What is a Variable Rate Loan?
Whatever kind of loan you choose, you’ll agree the interest rate to pay when you start repayments as part of your loan contract. Interest is the cost for borrowing, which is added onto the original amount. With a variable rate loan, your starting rate of interest is agreed but it won’t necessarily be the rate you’ll pay for the lifetime of the loan. This means that the amount you pay back each month could change in the future, and in turn the total cost of the loan would alter too. Following so far?
So, how is the rate of a variable loan set in the first place and why might it change? The variable loan rates available will be steered by the market, along with the Bank of England base rate. Although a variable loan rate isn’t strictly tied to the Bank of England’s rate, if it increases then loan interest rates will almost certainly rise, though not necessarily instantly.
Variable rate personal loans: a summary
- Interest rate on the loan is variable
- Your repayments will vary over the payback term
- Your interest rate will vary according to market interest rates
At the moment, the Bank of England’s base rate is at a historic 300-year low of 0.25 per cent, though this could change at any time. Some smart financial types are saying this could be as early as next year – but there’s no way of knowing if it could be earlier or later. To give you an idea of how this might impact on you, just a 1% increase on a loan of £15,000 would raise the cost by £90.91 in just one year and have a huge impact on the total cost of the loan, which could increase even more if further rate rises happen.
The interest rates available to you personally will also depend on your personal circumstances, your credit report, how much you want to borrow and over how long. If you’re prepared to give a extra security by using your home as collateral for a secured loan, it could help you obtain a better rate. This is riskier because if you continually miss payments your creditor could look to take possession of your property and you could end up without anywhere to sleep at night, which is very much one of life’s essentials.
Compare Variable Rate Loans
If you don’t know what your interest rate will be for the length of your loan, how can you compare variable rate loan deals against one another?
You can compare starting rates, factor in loan arrangement fees and check out if there are any penalties for paying your loan off early or making overpayments. Use our MoneyMatcher to search for deals and we’ll highlight some of these things for you, along with showing the total loan cost based on the initial interest rate.
Check Interest Rates
As always, it’s important to remember that the headline interest rate advertised may not be the one offered to you if you’re accepted. That’s because must display a rate that’s available to 51% of those accepted. Taking a variable rate loan out over a longer period could reduce your monthly payments and even give you access to lower rates of interest. However, this will mean you will pay more money back over all.

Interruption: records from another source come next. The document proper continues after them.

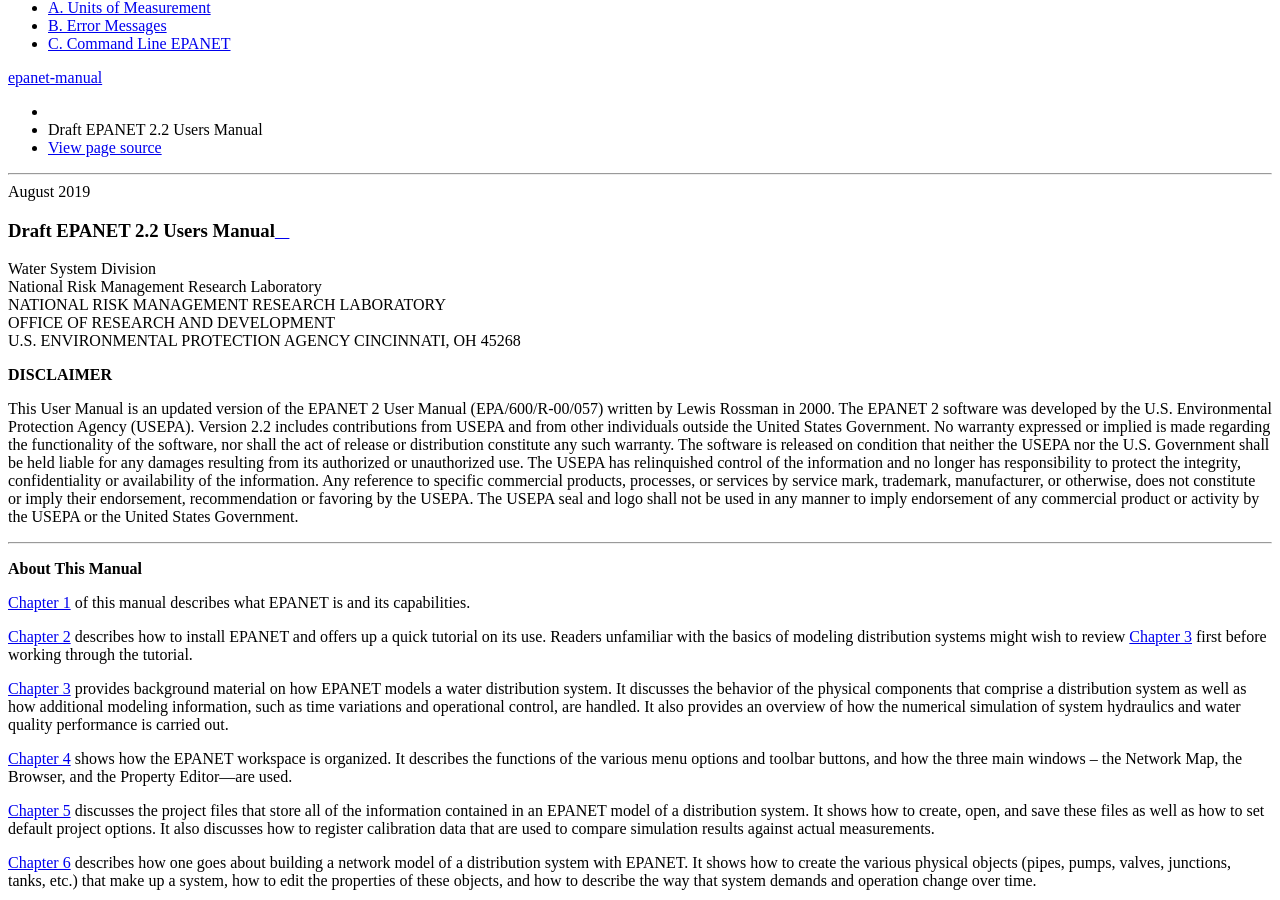
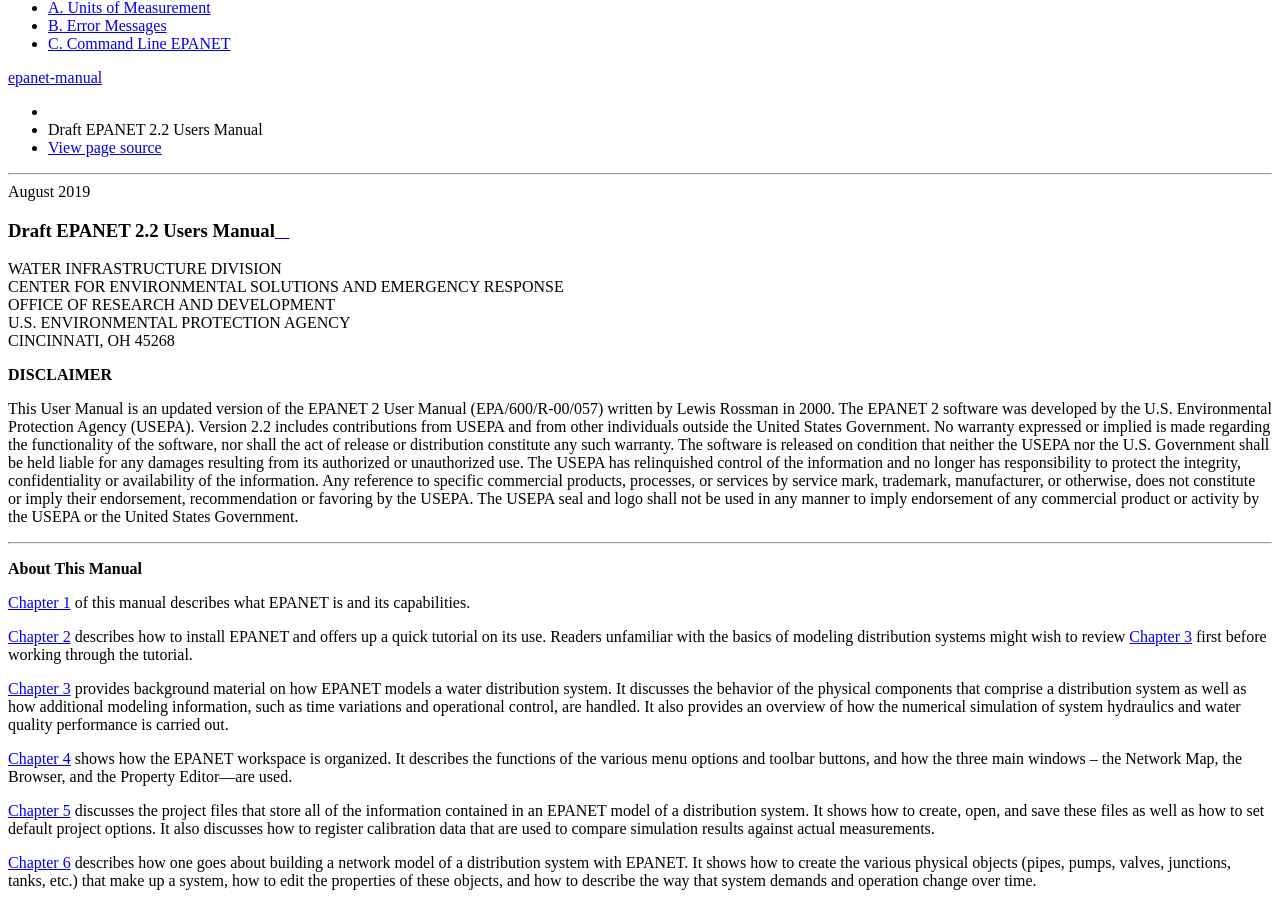
Before and after one commit to USEPA/epanet-manual, a Sphinx documentation site: the page built from docs/front_matter.rst, in a window 1280 px wide and 900 px high, scrolled down 384 px. Built offline with Sphinx 7.4.7 and the Read the Docs theme 2.0.0, drawn with Linux system fonts in a browser that asks for light colours.

Commit message:
1. Organization name change. 2. Remove duplicate label warnings caused by the three appendix files.

```diff
--- a/docs/conf.py
+++ b/docs/conf.py
@@ -69,7 +69,7 @@
 # List of patterns, relative to source directory, that match files and
 # directories to ignore when looking for source files.
 # This pattern also affects html_static_path and html_extra_path .
-exclude_patterns = []
+exclude_patterns = ['A_units.rst', 'B_error_messages.rst', 'C_command_line_EPANET.rst']
 
 # The name of the Pygments (syntax highlighting) style to use.
 pygments_style = 'sphinx'
--- a/docs/front_matter.rst
+++ b/docs/front_matter.rst
@@ -12,13 +12,11 @@
 #############################
 
 
-| Water System Division
-| National Risk Management Research Laboratory
-
-
-| NATIONAL RISK MANAGEMENT RESEARCH LABORATORY
+| WATER INFRASTRUCTURE DIVISION
+| CENTER FOR ENVIRONMENTAL SOLUTIONS AND EMERGENCY RESPONSE
 | OFFICE OF RESEARCH AND DEVELOPMENT
-| U.S. ENVIRONMENTAL PROTECTION AGENCY CINCINNATI, OH 45268
+| U.S. ENVIRONMENTAL PROTECTION AGENCY
+| CINCINNATI, OH 45268
 
 
 
```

A longer loan may also be subject to more rate fluctuation. And if there’s one key thing to remember with variable rate loans, it’s that you need to be able to manage the impact of rate fluctuation, should it occur. You really shouldn’t take out a variable rate loan if you can only just afford the repayments – a rate hike could lead your finances to spiral out of control like a badly flown magic carpet.
Fixed or Variable Rate Loan?
If you’d like a loan with the security of an interest rate that doesn’t change, a variable rate loan probably isn’t for you, particularly if you’re borrowing over a longer period.
On the opposite side of the lending fence, if you’d like to benefit from possible lower interest rates, have the flexibility of being able to make higher payments and can over pay so the debt is paid back sooner, a variable rate loan may suit you.
Secured or Unsecured Loan
If you do choose to go with a variable rate, ensure you’re clear as to whether your loan is secured or unsecured so you know whether your home or other assets could potentially be at risk. Don’t forget to doublecheck things like redemption fees too, they can put a real dampener on paying your loan off early.